▶ _PROBLEM DESCRIPTION_
Please copy each line in the records below that contains the string "than".

▶ _PROVIDED MATERIAL_
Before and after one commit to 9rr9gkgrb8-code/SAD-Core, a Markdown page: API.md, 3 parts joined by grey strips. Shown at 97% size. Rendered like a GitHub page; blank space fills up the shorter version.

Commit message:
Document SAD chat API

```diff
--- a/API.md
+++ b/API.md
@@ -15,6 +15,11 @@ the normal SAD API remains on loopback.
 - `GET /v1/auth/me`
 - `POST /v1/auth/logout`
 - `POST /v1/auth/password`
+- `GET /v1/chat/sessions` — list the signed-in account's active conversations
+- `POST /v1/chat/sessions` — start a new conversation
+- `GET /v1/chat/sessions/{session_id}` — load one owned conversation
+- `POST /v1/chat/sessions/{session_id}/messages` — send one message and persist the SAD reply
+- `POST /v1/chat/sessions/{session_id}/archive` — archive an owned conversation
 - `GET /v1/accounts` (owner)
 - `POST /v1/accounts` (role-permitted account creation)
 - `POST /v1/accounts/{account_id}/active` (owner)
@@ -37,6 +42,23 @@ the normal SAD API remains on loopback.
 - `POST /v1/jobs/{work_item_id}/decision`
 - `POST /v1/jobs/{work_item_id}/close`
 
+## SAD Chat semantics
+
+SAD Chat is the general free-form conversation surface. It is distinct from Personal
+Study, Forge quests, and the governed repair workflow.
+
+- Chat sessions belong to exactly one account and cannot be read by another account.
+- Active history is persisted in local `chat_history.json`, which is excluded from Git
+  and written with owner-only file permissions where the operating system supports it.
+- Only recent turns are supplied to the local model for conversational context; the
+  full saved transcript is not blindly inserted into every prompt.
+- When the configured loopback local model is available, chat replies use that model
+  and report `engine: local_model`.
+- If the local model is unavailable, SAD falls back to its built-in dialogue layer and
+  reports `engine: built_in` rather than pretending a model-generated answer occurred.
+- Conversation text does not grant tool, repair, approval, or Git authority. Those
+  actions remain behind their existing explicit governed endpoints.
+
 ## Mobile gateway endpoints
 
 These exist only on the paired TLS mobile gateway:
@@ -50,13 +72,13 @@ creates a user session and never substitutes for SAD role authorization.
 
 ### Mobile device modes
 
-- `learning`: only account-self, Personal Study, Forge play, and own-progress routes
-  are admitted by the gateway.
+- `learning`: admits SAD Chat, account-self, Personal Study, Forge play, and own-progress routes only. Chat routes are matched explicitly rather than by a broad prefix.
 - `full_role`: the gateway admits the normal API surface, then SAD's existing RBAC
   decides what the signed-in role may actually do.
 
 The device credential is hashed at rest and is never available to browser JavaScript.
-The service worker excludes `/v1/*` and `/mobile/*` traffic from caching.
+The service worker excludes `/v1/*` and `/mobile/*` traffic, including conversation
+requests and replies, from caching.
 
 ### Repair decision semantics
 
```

...

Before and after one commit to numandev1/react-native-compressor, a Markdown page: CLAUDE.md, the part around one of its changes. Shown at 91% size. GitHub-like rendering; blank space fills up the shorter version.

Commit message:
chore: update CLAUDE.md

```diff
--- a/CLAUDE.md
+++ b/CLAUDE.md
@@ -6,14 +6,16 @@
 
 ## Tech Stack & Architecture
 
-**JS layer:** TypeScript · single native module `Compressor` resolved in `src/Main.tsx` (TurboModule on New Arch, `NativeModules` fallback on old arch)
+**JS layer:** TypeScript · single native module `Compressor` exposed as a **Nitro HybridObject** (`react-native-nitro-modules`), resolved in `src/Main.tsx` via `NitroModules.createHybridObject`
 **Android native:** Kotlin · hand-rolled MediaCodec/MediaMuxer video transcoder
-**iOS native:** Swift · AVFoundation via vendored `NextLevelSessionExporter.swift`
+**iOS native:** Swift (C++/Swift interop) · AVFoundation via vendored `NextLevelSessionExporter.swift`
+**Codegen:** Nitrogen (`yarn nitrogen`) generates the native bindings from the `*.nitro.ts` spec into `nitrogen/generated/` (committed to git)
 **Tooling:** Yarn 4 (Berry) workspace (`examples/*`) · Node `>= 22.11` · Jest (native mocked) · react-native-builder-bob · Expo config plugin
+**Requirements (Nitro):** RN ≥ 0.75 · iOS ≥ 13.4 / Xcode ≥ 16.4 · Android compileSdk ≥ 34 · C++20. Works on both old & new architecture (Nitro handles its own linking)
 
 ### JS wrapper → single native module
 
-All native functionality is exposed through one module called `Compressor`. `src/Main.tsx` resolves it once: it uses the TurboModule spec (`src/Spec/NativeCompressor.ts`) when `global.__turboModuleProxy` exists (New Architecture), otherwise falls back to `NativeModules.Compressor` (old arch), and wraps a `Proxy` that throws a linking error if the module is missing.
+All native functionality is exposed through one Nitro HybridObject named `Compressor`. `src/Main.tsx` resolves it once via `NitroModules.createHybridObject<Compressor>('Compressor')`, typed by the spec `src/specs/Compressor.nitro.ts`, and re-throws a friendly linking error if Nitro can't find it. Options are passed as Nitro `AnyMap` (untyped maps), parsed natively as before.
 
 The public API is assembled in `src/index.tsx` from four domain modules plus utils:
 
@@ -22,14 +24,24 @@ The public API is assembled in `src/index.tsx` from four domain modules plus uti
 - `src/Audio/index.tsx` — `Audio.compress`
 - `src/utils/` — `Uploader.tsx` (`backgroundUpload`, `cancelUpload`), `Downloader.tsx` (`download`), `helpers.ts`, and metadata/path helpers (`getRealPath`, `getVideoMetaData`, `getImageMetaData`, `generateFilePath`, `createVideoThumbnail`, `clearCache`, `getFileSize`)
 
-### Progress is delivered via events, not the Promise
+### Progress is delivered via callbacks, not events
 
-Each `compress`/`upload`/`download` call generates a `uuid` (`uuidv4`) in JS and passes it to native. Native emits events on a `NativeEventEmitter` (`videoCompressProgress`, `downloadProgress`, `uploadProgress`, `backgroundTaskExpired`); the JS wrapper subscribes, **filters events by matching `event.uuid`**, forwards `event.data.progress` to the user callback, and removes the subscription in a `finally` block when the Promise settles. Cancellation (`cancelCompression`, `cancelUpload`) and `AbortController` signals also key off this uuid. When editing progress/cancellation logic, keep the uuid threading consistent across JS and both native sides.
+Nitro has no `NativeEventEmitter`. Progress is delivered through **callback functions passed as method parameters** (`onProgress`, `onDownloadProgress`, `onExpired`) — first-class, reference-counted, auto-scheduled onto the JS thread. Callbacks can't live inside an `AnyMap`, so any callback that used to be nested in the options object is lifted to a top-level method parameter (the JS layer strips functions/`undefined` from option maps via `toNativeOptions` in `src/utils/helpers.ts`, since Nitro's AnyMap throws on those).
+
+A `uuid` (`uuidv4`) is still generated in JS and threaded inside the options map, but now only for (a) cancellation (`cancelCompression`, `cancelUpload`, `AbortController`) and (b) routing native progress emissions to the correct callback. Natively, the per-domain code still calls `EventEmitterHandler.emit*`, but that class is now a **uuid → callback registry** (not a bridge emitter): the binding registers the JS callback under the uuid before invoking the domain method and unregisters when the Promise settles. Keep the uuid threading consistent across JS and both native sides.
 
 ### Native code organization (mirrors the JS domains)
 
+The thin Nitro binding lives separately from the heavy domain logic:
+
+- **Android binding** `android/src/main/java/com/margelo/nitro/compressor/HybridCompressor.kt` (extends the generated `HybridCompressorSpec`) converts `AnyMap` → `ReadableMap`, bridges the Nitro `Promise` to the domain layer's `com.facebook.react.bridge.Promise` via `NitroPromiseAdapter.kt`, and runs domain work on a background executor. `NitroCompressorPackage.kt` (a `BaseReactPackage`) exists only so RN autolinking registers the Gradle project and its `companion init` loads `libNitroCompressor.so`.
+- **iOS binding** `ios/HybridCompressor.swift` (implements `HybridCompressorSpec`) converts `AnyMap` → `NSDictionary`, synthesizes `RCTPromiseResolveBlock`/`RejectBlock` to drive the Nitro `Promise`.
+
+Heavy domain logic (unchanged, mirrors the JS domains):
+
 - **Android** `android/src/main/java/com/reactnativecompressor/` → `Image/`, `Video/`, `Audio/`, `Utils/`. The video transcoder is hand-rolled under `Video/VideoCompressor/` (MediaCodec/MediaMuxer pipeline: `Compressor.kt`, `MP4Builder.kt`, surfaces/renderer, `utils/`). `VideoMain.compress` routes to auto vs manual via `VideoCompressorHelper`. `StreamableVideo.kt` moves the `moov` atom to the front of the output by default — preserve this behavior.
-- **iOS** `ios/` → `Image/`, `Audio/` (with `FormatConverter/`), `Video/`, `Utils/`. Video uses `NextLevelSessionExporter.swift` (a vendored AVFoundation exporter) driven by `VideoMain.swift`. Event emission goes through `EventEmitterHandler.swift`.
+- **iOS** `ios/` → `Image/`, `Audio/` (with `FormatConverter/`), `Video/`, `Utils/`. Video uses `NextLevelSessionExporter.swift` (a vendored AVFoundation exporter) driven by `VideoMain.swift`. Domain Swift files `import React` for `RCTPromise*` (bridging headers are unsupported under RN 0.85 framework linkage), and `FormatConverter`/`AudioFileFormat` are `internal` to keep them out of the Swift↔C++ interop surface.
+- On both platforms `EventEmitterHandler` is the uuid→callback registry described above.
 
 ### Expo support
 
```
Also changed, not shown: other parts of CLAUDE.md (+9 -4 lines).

▶ _RESULT FOR THIS TASK_
+  reports `engine: built_in` rather than pretending a model-generated answer occurred.
+- `learning`: admits SAD Chat, account-self, Personal Study, Forge play, and own-progress routes only. Chat routes are matched explicitly rather than by a broad prefix.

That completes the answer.